-- Requirement --
Where does the string "xlsx" occur in the records below? Copy every line that holds it.

-- Input --

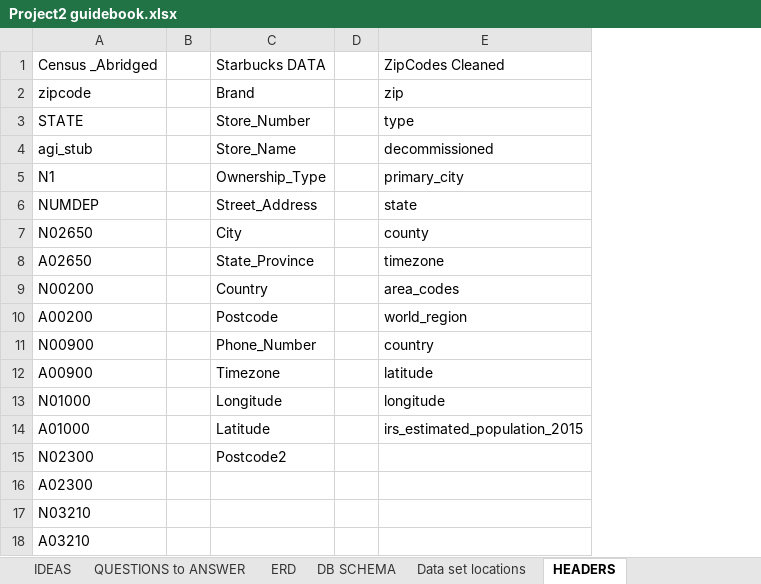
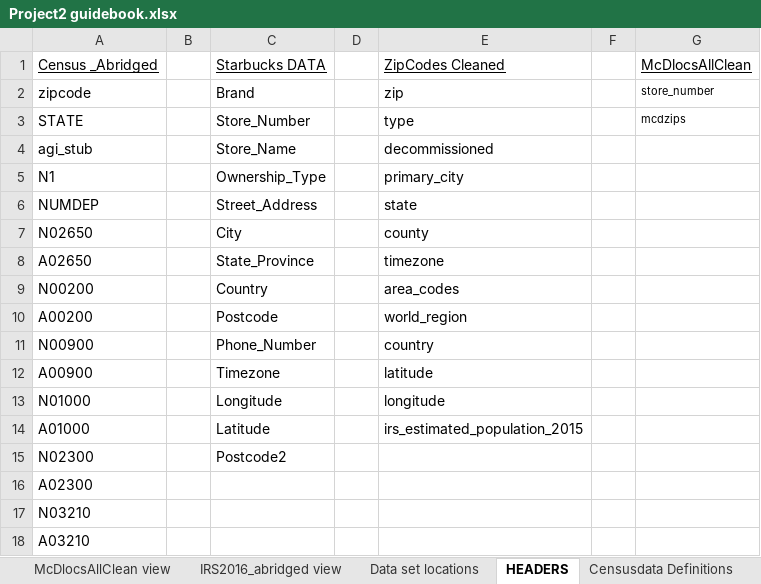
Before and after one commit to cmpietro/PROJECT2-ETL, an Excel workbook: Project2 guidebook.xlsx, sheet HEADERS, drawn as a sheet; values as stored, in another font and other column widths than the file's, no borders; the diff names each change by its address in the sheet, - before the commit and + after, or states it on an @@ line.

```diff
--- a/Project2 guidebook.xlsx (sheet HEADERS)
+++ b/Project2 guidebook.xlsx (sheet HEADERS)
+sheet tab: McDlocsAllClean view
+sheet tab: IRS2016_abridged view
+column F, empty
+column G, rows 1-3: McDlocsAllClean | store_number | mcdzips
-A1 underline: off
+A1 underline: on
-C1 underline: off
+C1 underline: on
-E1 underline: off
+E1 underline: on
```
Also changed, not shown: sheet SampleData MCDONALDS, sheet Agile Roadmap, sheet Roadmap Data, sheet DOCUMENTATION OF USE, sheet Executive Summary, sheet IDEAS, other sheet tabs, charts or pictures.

-- Written answer --
Before and after one commit to cmpietro/PROJECT2-ETL, an Excel workbook: Project2 guidebook.xlsx, sheet HEADERS, drawn as a sheet; values as stored, in another font and other column widths than the file's, no borders; the diff names each change by its address in the sheet, - before the commit and + after, or states it on an @@ line.
--- a/Project2 guidebook.xlsx (sheet HEADERS)
+++ b/Project2 guidebook.xlsx (sheet HEADERS)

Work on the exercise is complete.